Discussion in 'Great Skate Debate' started by Nikki Lee, Jan 31, 2013.

  1. lala

    lala Well-Known Member

    translating from his website: http://evgeni-plushenko.com/forum/viewtopic.php?f=3&t=6&start=2090

    Director of the clinic where Plushenko is being treated Igor Pyatigorski:

    Our clinic has a department specialized in sport trauma, so Evgeni Plushenko was advised to come to us for examination. During the examination, his physician, a surgeon, the one who is treating him, Dr. Ilya Pekarski (a very good man and a wonderful spinal surgeon) examined Evgeni, checked his MRI that the patient brought with him, ... checked his foot functioning, and recommended the surgery. His MRI clearly stated that his disk is destructed, his foot was weak. This means that the nerve is pinched, therefore the leg will be always weak and in pain.
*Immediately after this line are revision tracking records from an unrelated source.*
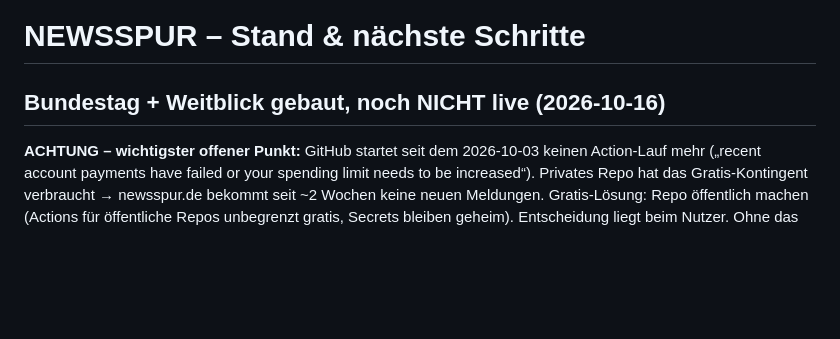
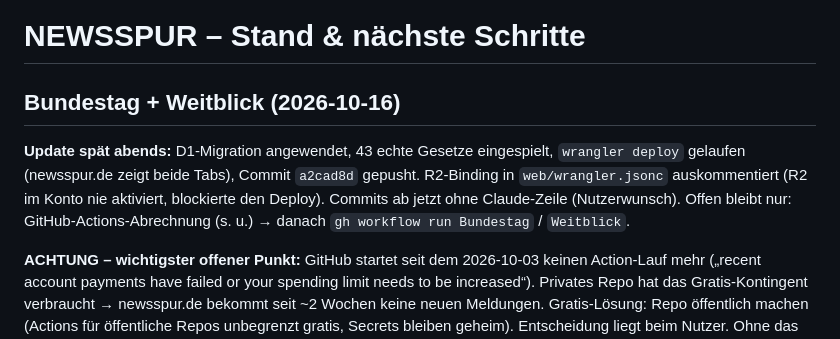
Before and after one commit to newsspur-rgb/newsspur, a Markdown page: docs/mockup/STATUS.md, the part around the change. Rendered like a GitHub page; blank space fills up the shorter version.

Commit message:
docs(status): Bundestag/Weitblick live, offene Punkte

```diff
--- a/docs/mockup/STATUS.md
+++ b/docs/mockup/STATUS.md
@@ -1,6 +1,13 @@
 # NEWSSPUR – Stand & nächste Schritte
 
-## Bundestag + Weitblick gebaut, noch NICHT live (2026-10-16)
+## Bundestag + Weitblick (2026-10-16)
+
+**Update spät abends:** D1-Migration angewendet, 43 echte Gesetze eingespielt,
+`wrangler deploy` gelaufen (newsspur.de zeigt beide Tabs), Commit `a2cad8d` gepusht.
+R2-Binding in `web/wrangler.jsonc` auskommentiert (R2 im Konto nie aktiviert, blockierte
+den Deploy). Commits ab jetzt ohne Claude-Zeile (Nutzerwunsch). Offen bleibt nur:
+GitHub-Actions-Abrechnung (s. u.) → danach `gh workflow run Bundestag` / `Weitblick`.
+
 
 **ACHTUNG – wichtigster offener Punkt:** GitHub startet seit dem 2026-10-03 keinen
 Action-Lauf mehr („recent account payments have failed or your spending limit
```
    If it' just pain, we usually choose to treat with medication, injections, etc. But if the nerve is compressed, then we offer the surgery.

    When yesterday the operation began, he saw that the situation is actually much worse than it could have been predicted by MRI. It turned out that he had an old hernia (which he had treated several times, by the way) and a new hernia, the one that compresses the nerve. It is in the lumbosacral spine. This department is responsible for the strength of legs, and exactly there he had a hernia that was compressing the nerve. It was not only the pressure, but the disk was completely destroyed. It was destroyed to the point that there was the second hernia that was also pressing on the nerve. In such situation it was necessary to do the surgery.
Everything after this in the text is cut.